Challenges Facing The UK Logistics Industry

With rising fuel prices, booming e-commerce and the pressure to commit to net-zero, the heat really is on for the logistics sector. Ahead of this year’s Multimodal show, we take a look at the challenges facing the supply chain industry and look ahead to what the future may hold for the sector.

Reducing emissions

Freight operations play a crucial role in feeding the nation and have shown resilience in the face of spiralling fuel prices, providing employment and generating growth. But with e-commerce continuing to soar and mounting pressure to reduce emissions, what steps can the logistics sector take to future-proof their operations?

The need to reduce road transport emissions is well understood and supported, but it presents serious challenges for the supply chain sector. Whilst there are moves towards rechargeable electric vans, for HGVs the technology to achieve zero emissions is simply not yet within reach.

This is where the sector has begun to harness the power of technology and innovation to find ways in which emissions can at least be reduced, for example using apps to determine the journey options with the lowest carbon footprint. Often these decisions are within the power of the smartphone wielding consumer, yet increasingly, technology is being developed which allows these choices to be made at an operations level, in direct correlation with real-time traffic data.

With more than 70% of UK logistics companies reporting a  sharp spike in the cost of transporting goods when compared to the same period a year ago, taking the least polluting route option also makes economic sense. Naturally, the ‘greenest’ route options are also the most cost-effective in terms of fuel consumption, an added benefit for logistics companies in these times of rising fuel prices.

But if we’re going to move towards a greener future for logistics, the importance of collaboration cannot be overstated. Data sharing and technology can be used to boost a logistics company’s green credentials, but these initiatives are most effective when all levels of the supply chain are committed to the same ideals and practice. How can this be ensured when operations are outsourced at different points along a product’s journey? Well, it seems a return to a vertical integration business model is in order. Bringing all, or most stages of the process under one business can allow tighter control over the value chain.

Vertical integration

Integrated communication across all levels of the supply chain has even further reaching benefits beyond the reduction of emissions. Vertical integration was the standard business model around about the middle of the last century. But since the early 1970s logistics organisations have taken on increasingly diversified structures.  However, as e-commerce continues to grow exponentially, the competition is on to provide the best service possible at the best rates to consumers.

When vertical integration is embraced by a company, ownership of an entire value chain means that excellent customer service doesn’t depend on external distribution channels. Quality can be more easily controlled all the way through the supply chain, putting your company in a stronger position. Essentially, it’s a risk mitigation strategy that can help streamline operations and reduce supply risks and delivery disruptions.

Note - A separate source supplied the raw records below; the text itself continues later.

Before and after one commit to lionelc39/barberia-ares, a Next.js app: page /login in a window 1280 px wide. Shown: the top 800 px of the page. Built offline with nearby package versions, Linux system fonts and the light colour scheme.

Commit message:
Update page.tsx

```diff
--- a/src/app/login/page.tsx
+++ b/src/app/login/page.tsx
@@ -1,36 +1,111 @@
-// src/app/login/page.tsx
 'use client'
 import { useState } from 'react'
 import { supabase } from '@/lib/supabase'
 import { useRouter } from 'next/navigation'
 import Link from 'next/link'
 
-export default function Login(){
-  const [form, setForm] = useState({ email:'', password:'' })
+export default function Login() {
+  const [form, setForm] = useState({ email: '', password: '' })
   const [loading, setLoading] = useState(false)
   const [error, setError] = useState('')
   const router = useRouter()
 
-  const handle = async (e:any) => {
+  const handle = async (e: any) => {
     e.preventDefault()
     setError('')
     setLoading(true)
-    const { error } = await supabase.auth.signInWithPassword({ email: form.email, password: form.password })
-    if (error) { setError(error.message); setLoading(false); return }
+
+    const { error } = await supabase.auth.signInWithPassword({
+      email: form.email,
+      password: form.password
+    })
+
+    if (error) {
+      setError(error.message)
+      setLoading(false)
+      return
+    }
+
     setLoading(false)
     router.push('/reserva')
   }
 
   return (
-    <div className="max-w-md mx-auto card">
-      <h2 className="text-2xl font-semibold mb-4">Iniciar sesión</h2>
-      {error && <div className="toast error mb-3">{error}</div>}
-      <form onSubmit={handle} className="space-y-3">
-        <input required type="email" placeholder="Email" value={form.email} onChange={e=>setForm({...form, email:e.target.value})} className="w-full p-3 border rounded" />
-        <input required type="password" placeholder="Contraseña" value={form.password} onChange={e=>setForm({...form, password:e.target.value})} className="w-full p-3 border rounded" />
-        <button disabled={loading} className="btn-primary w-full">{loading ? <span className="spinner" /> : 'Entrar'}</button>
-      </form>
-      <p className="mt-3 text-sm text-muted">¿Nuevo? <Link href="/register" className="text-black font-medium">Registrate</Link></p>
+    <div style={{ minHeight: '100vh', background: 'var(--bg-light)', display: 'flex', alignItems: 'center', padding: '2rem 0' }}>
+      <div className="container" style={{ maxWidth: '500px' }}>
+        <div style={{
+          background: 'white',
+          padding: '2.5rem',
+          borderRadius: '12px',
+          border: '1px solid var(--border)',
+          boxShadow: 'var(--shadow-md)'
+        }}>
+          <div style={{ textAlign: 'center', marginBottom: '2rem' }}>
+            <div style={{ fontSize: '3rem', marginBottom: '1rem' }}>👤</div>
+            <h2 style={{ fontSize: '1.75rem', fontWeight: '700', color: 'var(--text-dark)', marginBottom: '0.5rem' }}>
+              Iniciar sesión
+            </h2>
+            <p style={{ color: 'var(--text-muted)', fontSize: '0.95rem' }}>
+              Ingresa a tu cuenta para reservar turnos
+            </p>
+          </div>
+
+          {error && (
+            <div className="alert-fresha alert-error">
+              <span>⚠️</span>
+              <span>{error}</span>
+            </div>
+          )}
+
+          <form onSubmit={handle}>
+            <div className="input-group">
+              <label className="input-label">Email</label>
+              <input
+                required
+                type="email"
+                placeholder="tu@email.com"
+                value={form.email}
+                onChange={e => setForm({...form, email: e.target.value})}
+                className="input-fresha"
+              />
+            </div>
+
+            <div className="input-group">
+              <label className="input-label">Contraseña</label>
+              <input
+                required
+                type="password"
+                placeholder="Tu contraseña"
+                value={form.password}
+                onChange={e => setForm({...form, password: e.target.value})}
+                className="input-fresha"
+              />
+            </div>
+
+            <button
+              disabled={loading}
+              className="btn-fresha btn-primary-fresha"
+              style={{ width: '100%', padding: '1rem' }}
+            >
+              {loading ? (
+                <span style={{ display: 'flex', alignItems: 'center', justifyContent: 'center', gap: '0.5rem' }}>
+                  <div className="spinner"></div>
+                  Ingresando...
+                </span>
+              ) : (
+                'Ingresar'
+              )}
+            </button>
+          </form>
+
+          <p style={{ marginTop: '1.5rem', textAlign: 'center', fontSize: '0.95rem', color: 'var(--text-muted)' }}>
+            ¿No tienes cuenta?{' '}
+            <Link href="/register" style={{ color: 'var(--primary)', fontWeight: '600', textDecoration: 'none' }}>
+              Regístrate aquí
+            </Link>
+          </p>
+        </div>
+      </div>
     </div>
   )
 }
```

But it’s not something to be taken lightly. Despite the obvious benefits such as improved control over distribution, increased stability and the ability to develop stronger quality assurance solutions, vertical integration isn’t for everyone. There are situations where your reputation as a specialist in a certain area means it would work better for your company to retain and build upon that, especially if you hold a corner of a niche market.

The addition of new supply chain operations might just draw attention away from those aspects which previously formed the core of a business, potentially leading to losses. And, of course there are costs involved in vertical integration. Legal or administrative costs arising from the merging of two businesses, the capital needed to acquire another business, and the human costs. That is to say that one of the most important and challenging parts of bringing multiple businesses together as one is the cultural integration of different staff teams. Uniting staff from a broad range of disciplines with different workplace values and cultures is no easy task.

Happily, there are several options out there these days for companies wishing to vertically integrate without the massive capital requirements and risks involved in acquisition. Solutions such as franchising or the use of long-term contractual agreements for example, can deliver many of the benefits of vertical integration, and can be closely monitored and managed by means of the latest technology.

Multimodal 2022

Taking place at the NEC in Birmingham, UK, on 14-16 June, is this year’s Multimodal show, the UK and Ireland’s premier event for the freight, logistics and supply chain sectors. As well as the exhibition, there’s also a multitude of seminars on offer covering such topics as vertical integration of supply chains, sustainability and how logistics companies can embrace change.

At Allott and Associates we’ve been providing PR and marketing support to the logistics community for over 25 years. We’re looking forward to this year’s show and getting a taster of what the future holds for the industry.

Are you looking for specialised support to bolster your presence in today’s increasingly competitive market?

Get in touch here or contact us on 01423 867264, to find out how you can benefit from the support of a full-service team which understands the complexities of the logistics sector.